- **WHAT THIS TASK INVOLVES**
Scan the records below and copy every line that contains the string "flex".

------------

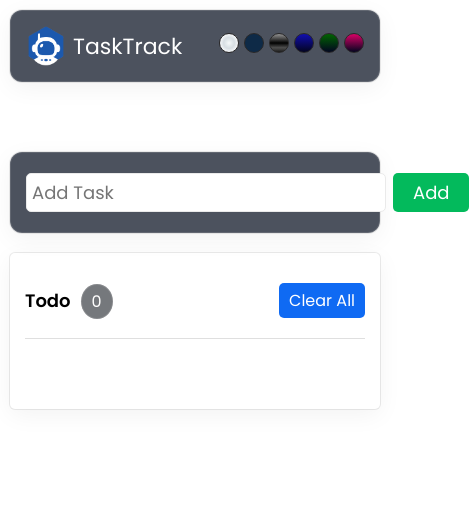
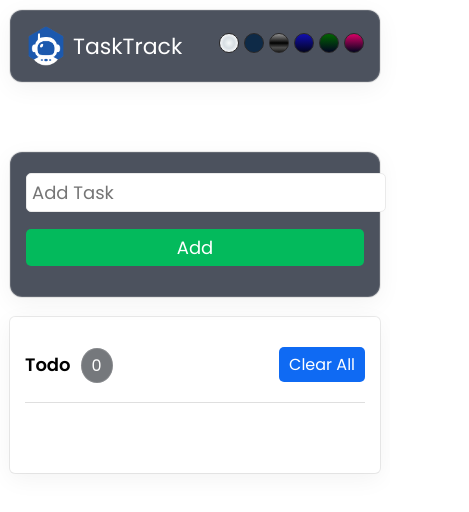
Before and after one commit to PvsKrishnaMohan/TaskMaker, a React (Vite) app: page / in a window 390 px wide. Shown: the top 512 px of the page, 469 px wide, since content can reach past the window. Built offline with nearby package versions, Linux system fonts and the light colour scheme.

Commit message:
css fix for button overlap in mobile screen

```diff
--- a/src/App.css
+++ b/src/App.css
@@ -68,13 +68,15 @@ header .themeSelector .activeTheme{
   border: 1px solid rgba(255, 255, 255, 0.125);
 }
 
-.addTask form{
+.addTask form {
   display: flex;
   gap: 7px;
+  flex-wrap: wrap; /* Allows items to wrap to the next line as needed */
 }
 
-.addTask form input{
+.addTask form input {
   flex-grow: 1;
+  flex-basis: calc(100% - 90px); /* Adjust this value based on your button width */
   padding: 5px 5px;
   border: 1px solid #eaeaea;
   border-radius: 5px;
@@ -85,7 +87,9 @@ header .themeSelector .activeTheme{
   outline: 2.5px solid #09d639;
 }
 
-.addTask form button{
+.addTask form button {
+  flex-shrink: 0; /* Prevents the button from shrinking */
+  min-width: 80px; /* Ensures button has enough space */
   background-color: #03ba5c;
   color: #FFFFFF;
   border: none;
@@ -210,3 +214,9 @@ header .themeSelector .activeTheme{
     width: 100%;
   }
 }
+@media only screen and (max-width: 600px) {
+  .addTask form input, .addTask form button {
+    flex-basis: 100%; /* Makes each item take full width */
+    margin-bottom: 10px;
+  }
+}
```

------------

- **ANSWER SPACE**
   display: flex;
+  flex-wrap: wrap; /* Allows items to wrap to the next line as needed */
   flex-grow: 1;
+  flex-basis: calc(100% - 90px); /* Adjust this value based on your button width */
+  flex-shrink: 0; /* Prevents the button from shrinking */
+    flex-basis: 100%; /* Makes each item take full width */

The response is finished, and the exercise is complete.